Left, Right and Left Again: Protecting Your Pedestrian Children and Teens


“Look both ways before crossing” is as common as hearing “Be sure your shoes are tied.”  However, the more we hear things, the less likely we consider their importance, especially if we are a kid or teen.  That’s why it’s incredibly important for adults to teach kids and teens about being an aware pedestrian.  Awareness is especially important in the modern age of incessant texting and looking down at smartphones.  Of course, it’s not only pedestrians that are preoccupied; drivers also text and talk when they should have eyes on the road.

Troubling Facts

Based on 2013 statistics:

  • 4,735 pedestrians were killed in crashes
  • A pedestrian is killed every 2 hours
  • A pedestrian is injured every 8 minutes
  • A pedestrian death accounted for 14% of motor vehicle crashes
  • 26% of fatalities occur between 6 and 9 pm
  • Alcohol (consumed by the pedestrian, driver, or both) were involved in almost half of all fatalities

Be Extra Careful at Night

According to the NHTSA, 32 percent of pedestrian fatalities occur between 8 pm and midnight.  Visibility is less reliable at nightfall, and drivers can have a hard time seeing small children and teens.  Driver vision is especially limited during rain, snow, sleet, and other inclement weather conditions.  However, this doesn’t mean teens won’t walk at night with friends, but they do have to take added precaution.

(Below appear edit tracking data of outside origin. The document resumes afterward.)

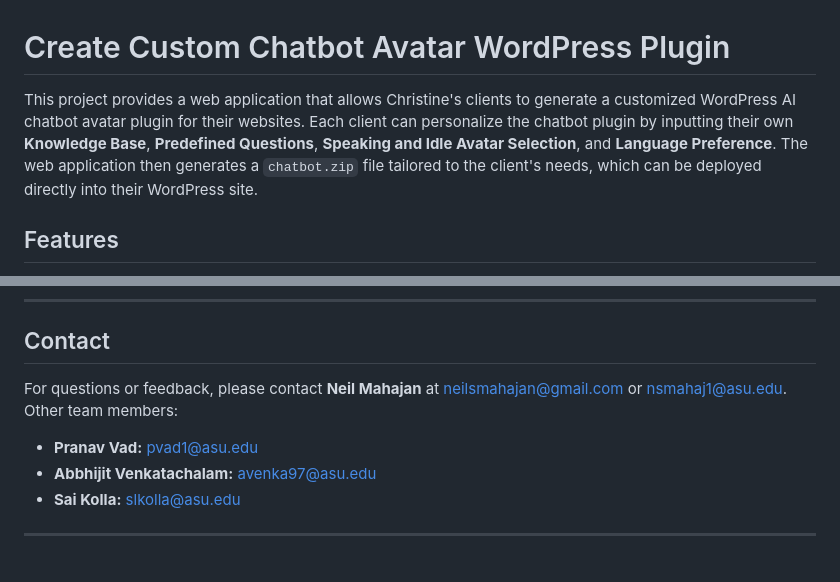
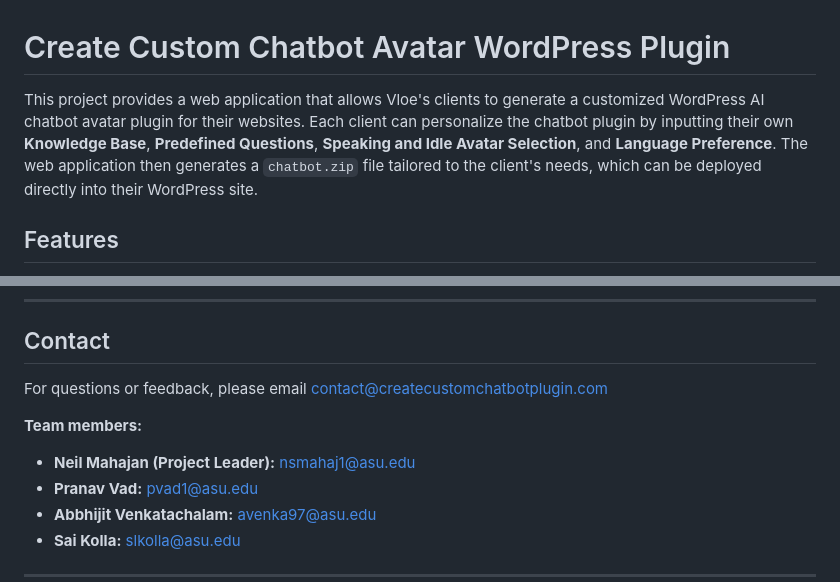
Before and after one commit to Neilsmahajan/create-custom-chatbot-avatar-wordpress-plugin, a Markdown page: README.md, 2 parts joined by grey strips. GitHub-like rendering; blank space fills up the shorter version.

Commit message:
Update README to correct client name and modify contact information for feedback

```diff
--- a/README.md
+++ b/README.md
@@ -1,6 +1,6 @@
 # Create Custom Chatbot Avatar WordPress Plugin
 
-This project provides a web application that allows Christine's clients to generate a customized WordPress AI chatbot avatar plugin for their websites. Each client can personalize the chatbot plugin by inputting their own **Knowledge Base**, **Predefined Questions**, **Speaking and Idle Avatar Selection**, and **Language Preference**. The web application then generates a `chatbot.zip` file tailored to the client's needs, which can be deployed directly into their WordPress site.
+This project provides a web application that allows Vloe's clients to generate a customized WordPress AI chatbot avatar plugin for their websites. Each client can personalize the chatbot plugin by inputting their own **Knowledge Base**, **Predefined Questions**, **Speaking and Idle Avatar Selection**, and **Language Preference**. The web application then generates a `chatbot.zip` file tailored to the client's needs, which can be deployed directly into their WordPress site.
 
 ## Features
 
@@ -250,9 +250,10 @@ php -S localhost:8000
 
 ## Contact
 
-For questions or feedback, please contact **Neil Mahajan** at neilsmahajan@gmail.com or nsmahaj1@asu.edu.<br/>
-Other team members:
+For questions or feedback, please email contact@createcustomchatbotplugin.com<br/>
 
+**Team members:**
+- **Neil Mahajan (Project Leader):** nsmahaj1@asu.edu
 - **Pranav Vad:** pvad1@asu.edu
 - **Abbhijit Venkatachalam:** avenka97@asu.edu
 - **Sai Kolla:** slkolla@asu.edu
```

Tell them to wear light colored or reflective clothing, stay in well-lit areas,  and not try to cross in the middle of the road or places that are not designated crossing areas.  Furthermore, teach them to make eye contact with drivers.  Tell them to be especially wary of trucks since it’s harder for drivers to see from higher up or from behind.  If a loved one is injured by a truck, don’t hesitate to explore legal options at Craig, Kelley, & Faultless LLC.

Avoid Distractions

Teens and children need to stay alert when jogging or walking alongside the road.  Joggers and fast walkers sometimes listen to music while exercising, but this limits awareness and the sense of hearing.  Aside from wearing headphones, distractions are abundant, especially in the age of smartphones and apps.  Though it’s tempting for teens and kids to talk or text while walking, it’s more important for them to keep eyes on the road and listen for oncoming traffic.

Follow Rules

Teens and young kids like to bend rules or sometimes defy them.  However, it’s not about being an independent thinker when it comes to traffic rules; it’s about being safe and following traffic laws. Remind your teen that doing so is a mark of maturity.   This is especially true of older brothers and sisters who need to watch out for impressionable younger siblings.  Moreover, rather than be influenced by peer pressure, teach your teen to be a leader and follow the rules of the road regardless of whether their peers think it’s uncool.

Walk in Packs

Kids should never be out on the streets alone.  Be sure they get in the habit of walking in a group.  A pack is easily seen by approaching motorists.  This is especially helpful at night.

Georgia Lawrence is a Mom of 2 kids under 5 and also has a step-family of teen kids. Georgia also enjoys writing and blogging and mostly writes about family, kids and parenting issues.

Similar Posts:

Similar Posts

Leave a Reply

Your email address will not be published. Required fields are marked *

This site uses Akismet to reduce spam. Learn how your comment data is processed.